Homeland Security top officer to work on UN’s new global Internet rules
Lute confirmed to Reuters this week that she will offer the DHS her official resignation in the coming days and will exit the third-largest agency in the federal government to join the ranks of the UN. There, she says an interview published on Tuesday, she will pursue a role in international Internet affairs.
But as Lute leaves the DHS and takes up a job with a more global reach, she could be bringing with her an ideology about the Internet that doesn’t sit well with some: during her tenure in the Obama administration, Lute touted the president’s attempts to strengthening information sharing between the federal government and the private sector.

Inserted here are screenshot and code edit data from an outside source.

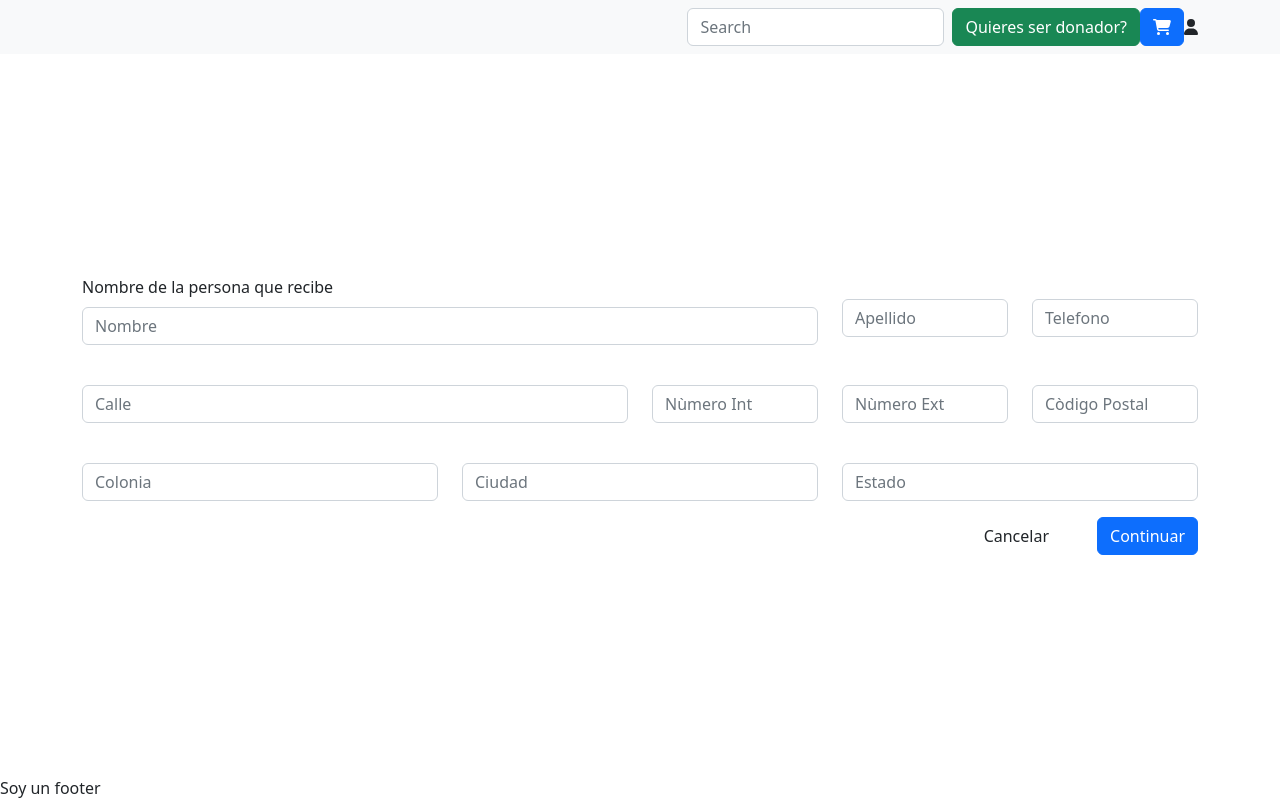
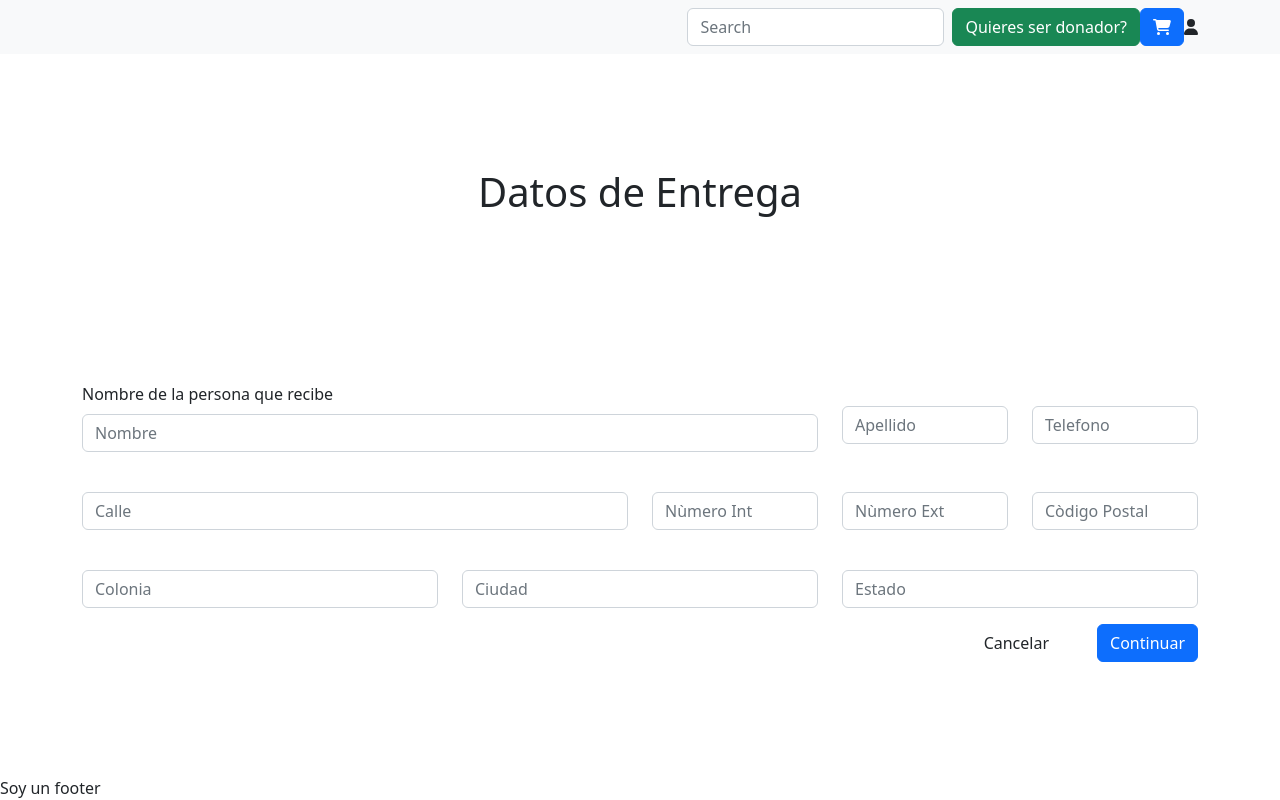
Before and after one commit to StovMedina/blu-front-end, a React (Create React App) app: page /shippingdetails in a window 1280 px wide. Built offline with nearby package versions, Linux system fonts and the light colour scheme.

Commit message:
Product checkout was added

```diff
--- a/src/App.scss
+++ b/src/App.scss
@@ -2,3 +2,4 @@
 @import "pages/Login/Login.scss";
 @import "components/Images/BluIlustration.scss";
 @import "components/Cards/PrimaryCard/BluCard.scss";
+@import "pages/ShippingDetails/ShippingDetails.scss";
--- a/src/pages/ShippingDetails/ShippingDetails.js
+++ b/src/pages/ShippingDetails/ShippingDetails.js
@@ -10,7 +10,8 @@ const ShippingDetails = () => {
     <div>
 
       <main className="container">
-
+      <h1 className="text-center mb-3">Datos de Entrega</h1>
+      <div className="empty-container"></div>
         <Form className="row">
           <BluInput
             extraClasses="col-12 col-md-8"
--- /dev/null
+++ b/src/pages/ShippingDetails/ShippingDetails.scss
@@ -0,0 +1,3 @@
+.empty-container{
+    height: 150px;
+}
```
Also changed, not shown: src/pages/ProductsCheckOut/ProductCheckout.js (added, +21 -0 lines).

Lute has never lauded the idea of putting the government directly in charge of the Internet, and has in fact openly rejected the notion. On the other hand, though, she supports President Barack Obama’s recent cybersecurity executive order and has encouraged private companies to hand over user data to Uncle Sam.
Lute also hasn’t openly advocated for specific legislation, such as the Cyber Intelligence Sharing and Protection Act (CISPA) scheduled for debate later this week. She does, however, insist Congress works toward putting rules on the Web that would make the sharing of cyber threat data all the easier.
“Cybersecurity is a shared responsibility, and each of us has a role to play,” Lute testified just last month to Congress. “Emerging cyber threats require the engagement of our entire society — from government and law enforcement to the private sector and, most importantly, members of the public.”
“The success of our efforts to reduce cybersecurity risks depends on effective identification of cyber threats and vulnerabilities, analysis and enhanced information sharing between departments and agencies from all levels of government, the private sector, international entities and the American public,” she said.
Under Obama’s executive order, the DHS is tasked with setting up an infrastructure in which private businesses and government entities can share and compare cyber threat intelligence should they oblige to do so. But both the president and Lute alike have said that that isn’t enough. When Pres. Obama signed his executive order in February, he said that though that directive will “strengthen our cyber defenses by increasing information sharing, and developing standards to protect our national security, our jobs and our privacy,” more would be required.
“Congress must act as well, by passing legislation to give our government a greater capacity to secure our networks and deter attacks,” he said. Oh her part, Lute called Congress’ inability to enact a law like CISPA “incomprehensible.”
Now with CISPA scheduled to go up for a vote yet again — an attempt to pass it during the last Congressional session was unsuccessful — the future of the Internet in America could be drastically different. Civil liberty advocates and open Internet groups have condemned CISPA as being a tool that tears away at the right to privacy on the Web, and critics of the bill have warned of catastrophic consequences if it’s passed. When Lute transitions to the United Nations, she’ll likely bring with her the notion that governments and the private sector need more solid ties — and given the UN’s attempts to regulate the Internet on their own as of late, that ideology might be accepted with open arms.
Just last December, the UN's International Telecommunications Union entertained a proposal to adopt deep packet inspection — a high-tech process of sifting through every bit and byte sent over the Internet in order to see what kind of data is being transmitted.
“The telecommunications standards arm of the UN has quietly endorsed the standardization of technologies that could give governments and companies the ability to sift through all of an Internet user’s traffic – including emails, banking transactions and voice calls – without adequate privacy safeguards,” warned the Center for Democracy and Technology amid last year’s discussion. “The move suggests that some governments hope for a world where even encrypted communications may not be safe from prying eyes.”
“DPI has the potential to be extremely privacy-invasive, to defy user expectations and to facilitate wiretapping,” explained the Washington, DC-based nonprofit that aims to keep the Internet “open, innovative and free.”
“The ITU-T standard barely acknowledges that DPI has privacy implications, let alone does it provide a thorough analysis of how the potential privacy threats associated with the technology might be mitigated.”
CNet tech reporter Declan McCullagh added to the debate that deep packet inspection has been used in the past to patrol the Web in countries where the government goes after citizens critical of their policies. Should the UN implement this technology, millions if not billions of humans across the globe could be spied on.
“One reason why deep packet inspection is so controversial is that it has been used by repressive regimes -- dozens of which are members of the ITU -- to conduct extensive surveillance against their own citizens,” McCullagh said.
Lute insists that the Internet needs to remain under civilian control, but does not shy away from plans that would let the government go after so-called computer criminals and cyber terrorists. She’s advocated for law enforcement agencies to have the ability to sift through transmissions, and even told Congress that the “government must engage to secure government systems, assist the private sector in securing itself, enforce the law and lay the policy foundation for future success.”
"We want to build the most secure cyber-economy on Earth," Lute said of the DHS. "We know what we need to do for that to happen, and the inability of legislation to pass to this point is inexplicable."
Now she will be taking that know-how to the world’s largest and foremost international organization.